Researchers at the CCR have worked on several projects related to community violence prevention strategies. Our ongoing work in Oakland is based on several of these previous projects, notably Boston’s Operation Ceasefire focused deterrence project. Focused deterrence strategies seek to change offender behavior by understanding underlying crime‐producing dynamics and conditions that sustain recurring crime problems, and by implementing a blended strategy of community mobilization, social service actions, and law enforcement. In 2012, the Ceasefire Oakland Partnership was launched to bring the Ceasefire strategy to Oakland. The Oakland project has three primary goals:
- Reduce gang-related shootings and homicides
- Decrease recidivism and incarceration rates of individuals participating in the intervention
- Strengthen police-community relations
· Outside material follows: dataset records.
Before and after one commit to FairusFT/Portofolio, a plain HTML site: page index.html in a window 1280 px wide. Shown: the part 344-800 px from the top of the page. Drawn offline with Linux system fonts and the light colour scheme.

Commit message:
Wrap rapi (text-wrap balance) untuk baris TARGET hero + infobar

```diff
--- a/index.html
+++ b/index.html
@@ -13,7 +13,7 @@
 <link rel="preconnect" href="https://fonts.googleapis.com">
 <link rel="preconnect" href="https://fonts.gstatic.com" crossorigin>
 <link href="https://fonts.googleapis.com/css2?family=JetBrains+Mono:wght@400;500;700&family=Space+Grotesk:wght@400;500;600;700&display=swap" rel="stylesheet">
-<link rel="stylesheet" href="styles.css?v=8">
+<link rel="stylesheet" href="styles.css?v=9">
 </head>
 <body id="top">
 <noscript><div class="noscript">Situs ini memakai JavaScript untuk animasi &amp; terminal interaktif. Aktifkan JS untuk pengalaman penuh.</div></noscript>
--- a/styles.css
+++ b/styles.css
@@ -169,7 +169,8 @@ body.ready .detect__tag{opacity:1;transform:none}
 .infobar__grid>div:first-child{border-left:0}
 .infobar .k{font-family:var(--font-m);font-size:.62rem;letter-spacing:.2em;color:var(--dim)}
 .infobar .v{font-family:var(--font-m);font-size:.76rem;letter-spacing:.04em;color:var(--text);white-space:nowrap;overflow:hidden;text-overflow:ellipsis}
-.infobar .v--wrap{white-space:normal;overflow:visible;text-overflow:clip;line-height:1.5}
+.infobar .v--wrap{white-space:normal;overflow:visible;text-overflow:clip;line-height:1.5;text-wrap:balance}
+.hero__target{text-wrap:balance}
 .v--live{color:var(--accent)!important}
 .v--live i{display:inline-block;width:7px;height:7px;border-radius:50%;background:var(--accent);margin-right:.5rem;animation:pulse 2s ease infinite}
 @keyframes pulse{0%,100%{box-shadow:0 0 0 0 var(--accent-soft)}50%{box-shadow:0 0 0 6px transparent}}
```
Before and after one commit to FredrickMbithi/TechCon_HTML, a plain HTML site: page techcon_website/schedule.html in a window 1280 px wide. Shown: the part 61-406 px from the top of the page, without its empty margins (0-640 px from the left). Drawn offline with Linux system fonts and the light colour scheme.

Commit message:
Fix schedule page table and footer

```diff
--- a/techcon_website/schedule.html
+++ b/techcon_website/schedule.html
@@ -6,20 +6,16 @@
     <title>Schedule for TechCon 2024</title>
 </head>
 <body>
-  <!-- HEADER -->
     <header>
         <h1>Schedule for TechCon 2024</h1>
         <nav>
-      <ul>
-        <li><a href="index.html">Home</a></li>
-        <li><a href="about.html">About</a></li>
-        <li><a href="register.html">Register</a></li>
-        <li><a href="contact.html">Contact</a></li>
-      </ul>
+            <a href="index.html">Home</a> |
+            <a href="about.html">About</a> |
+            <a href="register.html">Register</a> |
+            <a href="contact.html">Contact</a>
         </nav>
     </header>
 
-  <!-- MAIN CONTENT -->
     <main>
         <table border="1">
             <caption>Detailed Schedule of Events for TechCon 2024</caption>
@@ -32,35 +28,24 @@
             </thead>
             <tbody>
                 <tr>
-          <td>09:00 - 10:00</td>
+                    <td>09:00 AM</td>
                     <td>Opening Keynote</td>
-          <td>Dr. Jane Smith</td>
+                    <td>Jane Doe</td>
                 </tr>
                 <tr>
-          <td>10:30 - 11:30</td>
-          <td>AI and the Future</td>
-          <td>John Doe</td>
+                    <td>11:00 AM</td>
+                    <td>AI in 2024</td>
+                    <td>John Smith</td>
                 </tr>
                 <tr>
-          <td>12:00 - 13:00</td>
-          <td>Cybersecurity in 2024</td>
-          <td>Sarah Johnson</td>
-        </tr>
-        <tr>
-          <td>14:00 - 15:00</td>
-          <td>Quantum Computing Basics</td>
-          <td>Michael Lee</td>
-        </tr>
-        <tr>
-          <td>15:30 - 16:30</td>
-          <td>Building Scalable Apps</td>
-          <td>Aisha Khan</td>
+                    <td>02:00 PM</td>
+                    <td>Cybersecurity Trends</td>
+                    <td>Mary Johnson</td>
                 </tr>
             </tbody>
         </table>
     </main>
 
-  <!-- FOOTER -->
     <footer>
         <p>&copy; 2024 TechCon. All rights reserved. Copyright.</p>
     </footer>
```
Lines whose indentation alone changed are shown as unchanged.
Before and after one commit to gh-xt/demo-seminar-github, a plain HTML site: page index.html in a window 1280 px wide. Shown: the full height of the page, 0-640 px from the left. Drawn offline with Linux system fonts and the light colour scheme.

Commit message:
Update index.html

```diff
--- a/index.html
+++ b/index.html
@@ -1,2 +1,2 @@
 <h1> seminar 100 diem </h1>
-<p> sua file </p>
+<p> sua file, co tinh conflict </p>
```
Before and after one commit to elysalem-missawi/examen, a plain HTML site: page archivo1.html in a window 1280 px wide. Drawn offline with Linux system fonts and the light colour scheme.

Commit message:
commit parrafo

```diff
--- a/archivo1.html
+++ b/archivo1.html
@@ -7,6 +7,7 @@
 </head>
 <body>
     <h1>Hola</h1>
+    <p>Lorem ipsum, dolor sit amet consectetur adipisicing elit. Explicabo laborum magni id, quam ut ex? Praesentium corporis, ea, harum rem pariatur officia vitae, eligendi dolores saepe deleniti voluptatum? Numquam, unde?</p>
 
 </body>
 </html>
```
We have been working with the Ceasefire Oakland Partnership to study the effects of the program on community outcomes, and consider how successful elements of the program might be expanded to other sites. Our quasi-experimental evaluation findings suggest that the Oakland Ceasefire strategy was effective in reducing fatal and non-fatal shootings in the city. The Oakland Ceasefire strategy generated reductions in shootings in treated neighborhoods and by treated gangs relative to shootings in untreated neighborhoods and by untreated gangs, respectively. We continue to collect data to understand the effects of this strategy on individual recidivism and victimization as well as police-community relations.